Till now, many pharmaceutical companies based out of Europe were outsourcing their projects to contract research organizations (CROs) and contract manufacturing organizations (CMOs) based in the UK.
Post-Brexit, these scenarios may change. As of now, the European Commission has given its decision that the UK authorities will have partial access to Article 57 and will also have partial access to the EudraVigilance database.
Because of Brexit, CROs and CMOs located in the United Kingdom are no longer members of the EU, and this will have a dramatic impact on the European portion of the clinical trials for the delivery of investigational medicinal products (IMPs).
The effect of clinical trials on the supply chain post-Brexit will totally disrupt the new drug development process due to major negative financial and economic effects. Brexit can influence the clinical trial and drug discovery scenario that may involve access to drugs and Investigational Medicinal Products (IMPs), results, financing, and the workforce of clinical trials.
For BE studies carried out in the EU, the reference product can be made to a RefMP (UK Reference product) that has been granted in the Union in accordance with Articles 8(3), 10a, 10b, or 10c of Directive 2001/83/EC.

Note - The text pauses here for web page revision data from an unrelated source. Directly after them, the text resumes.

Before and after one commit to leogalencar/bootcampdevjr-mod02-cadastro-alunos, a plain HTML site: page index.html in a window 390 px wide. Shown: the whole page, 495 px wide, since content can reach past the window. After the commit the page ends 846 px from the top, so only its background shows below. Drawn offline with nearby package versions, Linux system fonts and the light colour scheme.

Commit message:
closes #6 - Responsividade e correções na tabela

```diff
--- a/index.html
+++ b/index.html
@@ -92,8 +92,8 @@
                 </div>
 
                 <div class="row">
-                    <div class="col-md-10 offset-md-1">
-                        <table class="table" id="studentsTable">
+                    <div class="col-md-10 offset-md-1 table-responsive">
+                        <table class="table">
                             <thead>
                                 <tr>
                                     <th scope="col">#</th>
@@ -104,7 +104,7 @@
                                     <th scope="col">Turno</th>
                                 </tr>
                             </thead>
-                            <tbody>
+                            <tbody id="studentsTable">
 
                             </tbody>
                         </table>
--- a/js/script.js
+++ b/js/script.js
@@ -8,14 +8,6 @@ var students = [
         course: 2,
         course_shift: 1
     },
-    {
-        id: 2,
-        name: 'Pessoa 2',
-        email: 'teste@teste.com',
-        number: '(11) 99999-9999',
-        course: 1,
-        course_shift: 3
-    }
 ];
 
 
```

It is important to understand for the sponsor and the CRO that bioequivalence studies conducted with a medicinal product sourced in the UK can be used by EMA if the new MA using those BE studies have been granted before January 31, 2020.
United Kingdom is the 2nd destination of Indian Pharmaceutical exports after the USA. Some CROs have an internal Brexit Task Force comprised of talented individuals who very well know their roles and responsibilities.
CROs are preparing themselves to engage and capitalize on the new regulatory process in the UK and EU so as to avoid costly delays and disruptions of clinical trials. However, many questions still remain unanswered.
One of the biggest issues refers to complaints regarding the shipping of materials from the UK to the EU for clinical trials. Will the volunteers involved be at any risk? Or will international boundaries lead to delays in clinical trials and difficulty in site management? Or will there be any imposition of tariffs that could lead to disinterest among pharmaceutical sponsors in the UK in carrying out clinical research?
Thus, it will be interesting to see what is in store for the CROs post-BREXIT. However, because the UK and the EU account for less than 15-18 percent of total Indian pharmaceutical revenues, BREXIT is expected to have little impact on Indian pharmaceutical firms.